Cédric de Crousaz and Julian Viereck receive the ETH Medal for their outstanding Master Theses
Scientists under the lead of Metin Sitti at the Max Planck Institute for Intelligent Systems in Stuttgart have recently constructed a material system that provides dynamic self-assembly.
To be alive, biologically speaking, means to be able to breath, to eat, to drink, to grow, to age, and, perhaps, to move. Food is the energy source, and metabolism translates the stored chemical energy into biochemical energy to sustain live functions. The physical abstraction of this energy transduction by living organisms is extremely simple: it involves energy input and energy dissipation. This mechanistic view of life looks almost trivial, but to apply this type of thinking in the design of materials and material systems is non-trivial. Scientists under the lead of Metin Sitti at the Max Planck Institute for Intelligent Systems in Stuttgart have recently constructed a material system that requires continuous magnetic energy input and viscous dissipation to maintain its spatiotemporal patterns, and the term usually used to describe this type of material system in the research community is dynamic self-assembly.
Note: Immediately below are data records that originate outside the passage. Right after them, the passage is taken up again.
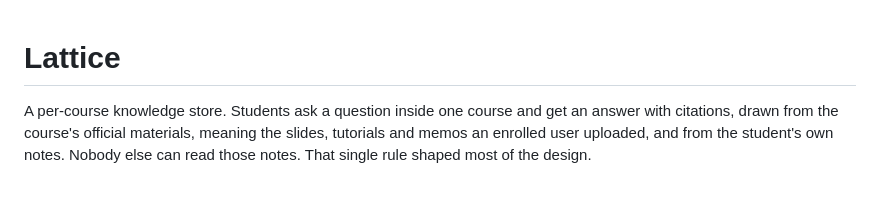
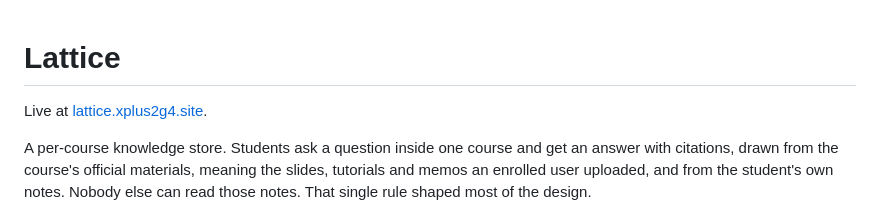
Before and after one commit to xplus2g4/Lattice, a Markdown page: README.md, the part around the change. GitHub-like rendering; blank space fills up the shorter version.

Commit message:
README: link the live deployment
Co-Authored-By: Claude Fable 5.1 <noreply@anthropic.com>

```diff
--- a/README.md
+++ b/README.md
@@ -1,4 +1,6 @@
 # Lattice
+
+Live at [lattice.xplus2g4.site](https://lattice.xplus2g4.site).
 
 A per-course knowledge store. Students ask a question inside one course and get an answer with citations, drawn from the course's official materials, meaning the slides, tutorials and memos an enrolled user uploaded, and from the student's own notes. Nobody else can read those notes. That single rule shaped most of the design.
 
```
at the 2017 IEEE/RAS International Conference on Robotics and Automation
The paper "Probabilistic Articulated Real-Time Tracking for Robot Manipulation" by Cristina Garcia Cifuentes, Jan Issac, Manuel Wüthrich, Stefan Schaal and Jeannette Bohg was finalist for the Best Robotic Vision paper at the 2017 IEEE/RAS International Conference on Robotics and Automation.
Penn alumnus Zoey Davidson, now a postdoc at the Max Planck Institute for Intelligent Systems in Germany, had been experimenting with Sunset Yellow, a dye that gives Doritos and orange soft drinks their bright colors, when he accidentally spilled some of the material.
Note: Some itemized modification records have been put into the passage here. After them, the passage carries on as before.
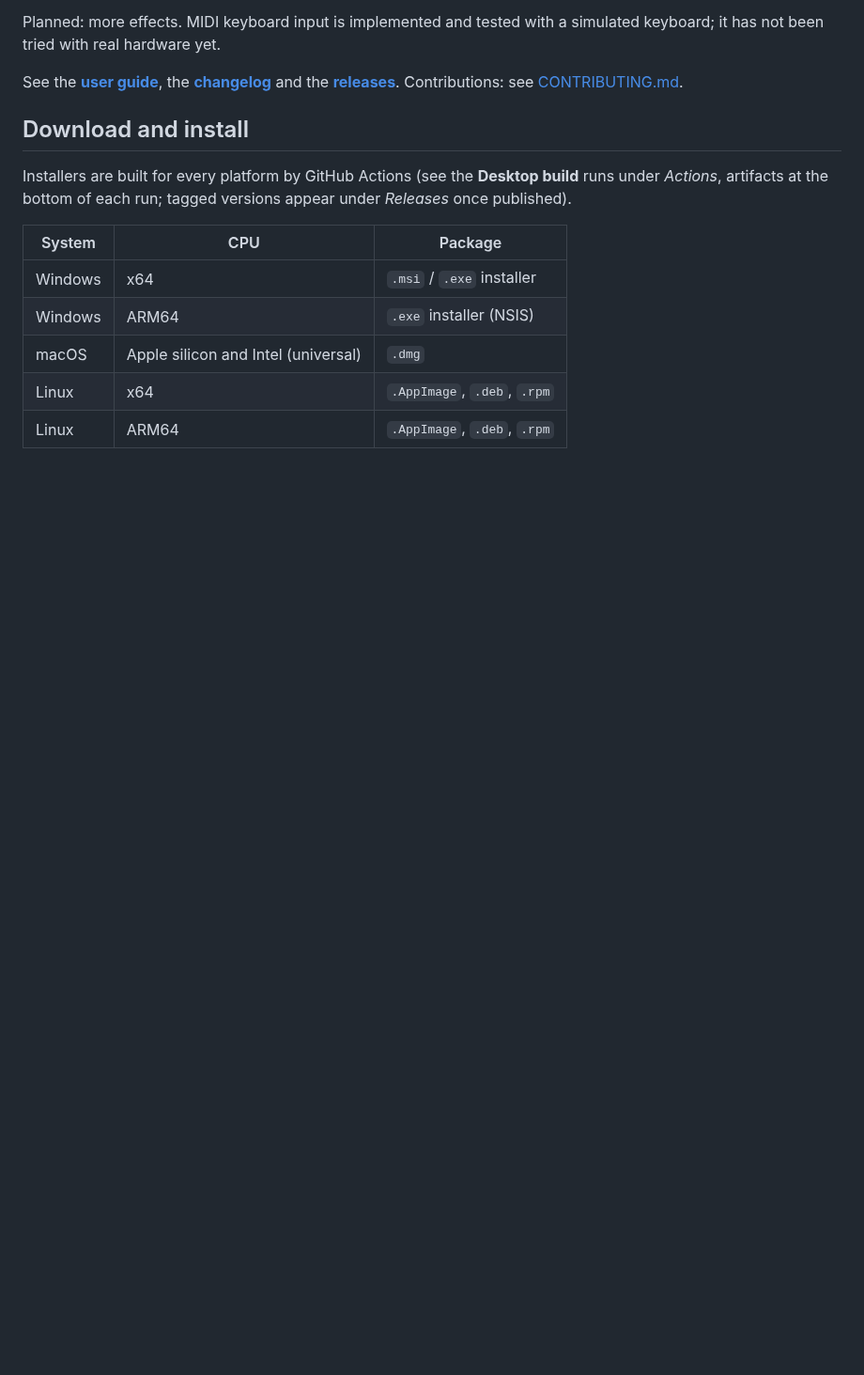
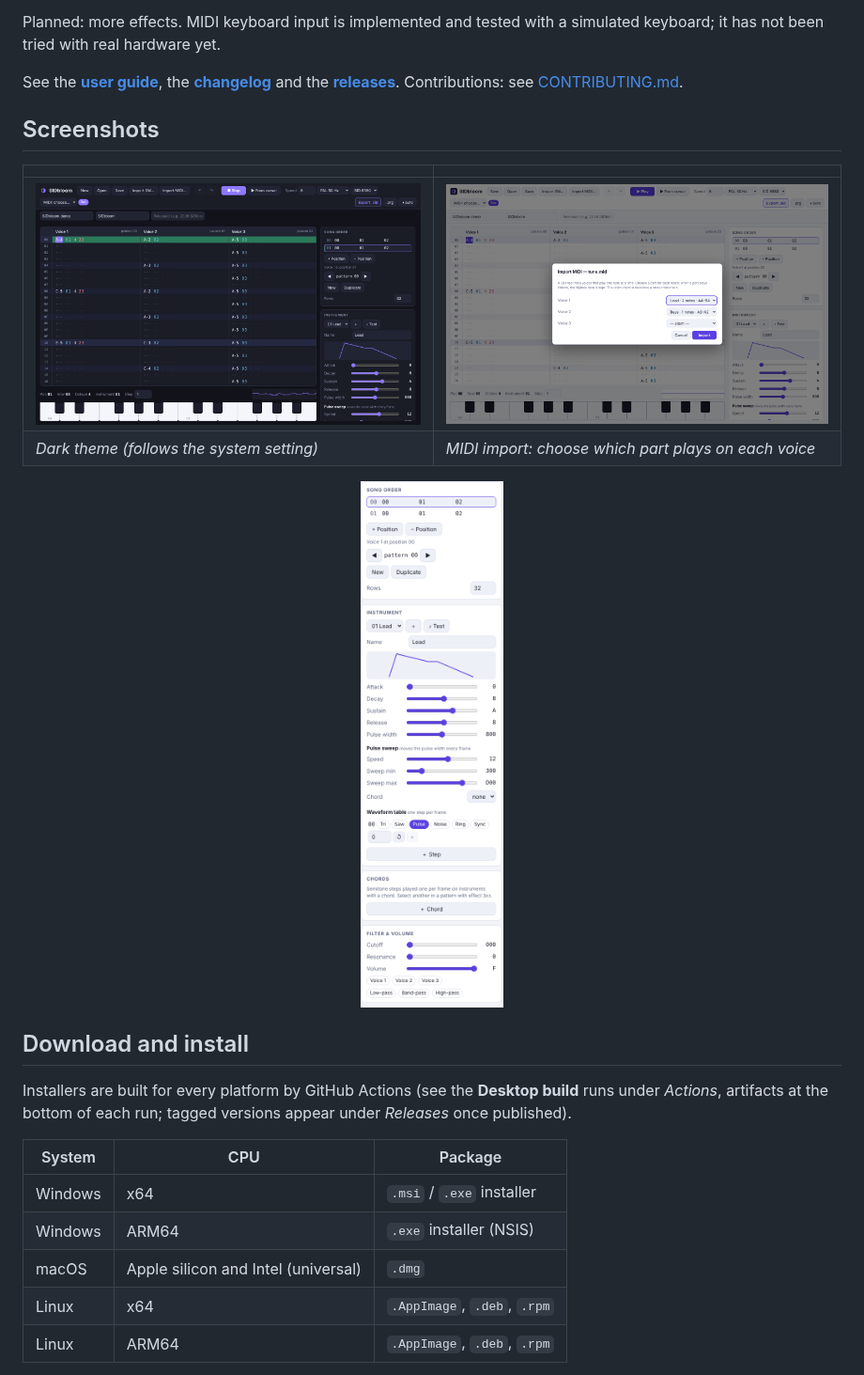
Before and after one commit to salleq/sidbloom, a Markdown page: README.md, the part around one of its changes. Shown at 94% size. GitHub-like rendering; pictures changed too: docs/screenshots/editor-dark.png (added), docs/screenshots/instrument-filter.png (added), docs/screenshots/midi-import.png (added); blank space fills up the shorter version.

Commit message:
README: add screenshots, with a script to regenerate them
Co-Authored-By: Claude Sonnet 5.5 <noreply@anthropic.com>
Claude-Session: https://claude.ai/code/session_01LuH9CBTHAQgXXTveCLah5o

```diff
--- a/README.md
+++ b/README.md
@@ -16,6 +18,14 @@ Compose C64 music with a clearer interface and export real, C64-compatible `.sid
 Planned: more effects. MIDI keyboard input is implemented and tested with a simulated keyboard; it has not been tried with real hardware yet.
 
 See the **[user guide](docs/USER_GUIDE.md)**, the **[changelog](CHANGELOG.md)** and the **[releases](https://github.com/salleq/sidbloom/releases)**. Contributions: see [CONTRIBUTING.md](CONTRIBUTING.md).
+
+## Screenshots
+| | |
+|---|---|
+| ![Dark theme](docs/screenshots/editor-dark.png) | ![MIDI import: choose a part for each voice](docs/screenshots/midi-import.png) |
+| *Dark theme (follows the system setting)* | *MIDI import: choose which part plays on each voice* |
+
+<p align="center"><img src="docs/screenshots/instrument-filter.png" alt="Song order, instrument, chord and filter panels" width="260"></p>
 
 ## Download and install
 Installers are built for every platform by GitHub Actions (see the **Desktop build** runs under *Actions*, artifacts at the
```
Also changed, not shown: other parts of README.md (+2 -0 lines), CONTRIBUTING.md (+4 -0 lines), docs/screenshots/editor-light.png (added), 2 other files.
Robust and real-time Bayesian articulated object tracking methods, implemented in C++ and CUDA.
We release open-source code and data sets on Bayesian articulated object tracking. The library contains approaches towards problems ranging from single object tracking to full robot arm pose estimation. The data sets allow the quantitative evaluation of alternative approaches thanks to accurate ground-truth annotations.
An elastic membrane covered with tiny fibres paired with a pressure differential enables a new soft gripper system with a high adhesion performance even on curved surfaces
Robots generally need a gripper that adapts to three-dimensional surfaces. Such a gripper needs to be soft to adapt to a great variety of geometries, but not too soft, as it will detach easily and not be able to bear weight for very long. Researchers working with Metin Sitti at the Max Planck Institute for Intelligent Systems in Stuttgart developed a membrane equipped with microscopic fibres inspired by the fine hairs on a gecko's foot and attached it to a suction cup-like flexible body. An internal pressure differential ensures perfect conformation of the flexible gripper to a wide variety of surfaces and equally distributes the load over the entire contact interface. As a result, the researchers suppressed load induced stress concentrations at the edges, which strongly reduced the adhesion. The gripper demonstrates a 14-times higher adhesion than grippers without this load sharing mechanism.
A new study suggests that untethered micron-scale mobile robots can navigate and non-invasively perform specific tasks inside hard-to-reach body sites. Currently being designed, fabricated, and tested at the Max Planck Institute for Intelligent Systems and Carnegie Mellon University, the first-generation microrobots will be able to deliver therapeutics and other cargo to targeted body sites, as well as to enclosed organ-on-a-chip microfluidic devices with live cells. A new two-step approach is use to provide the microrobotic devices with desirable functions. The first step uses three-dimensional (3D) laser lithography to crosslink light-responsive polymers.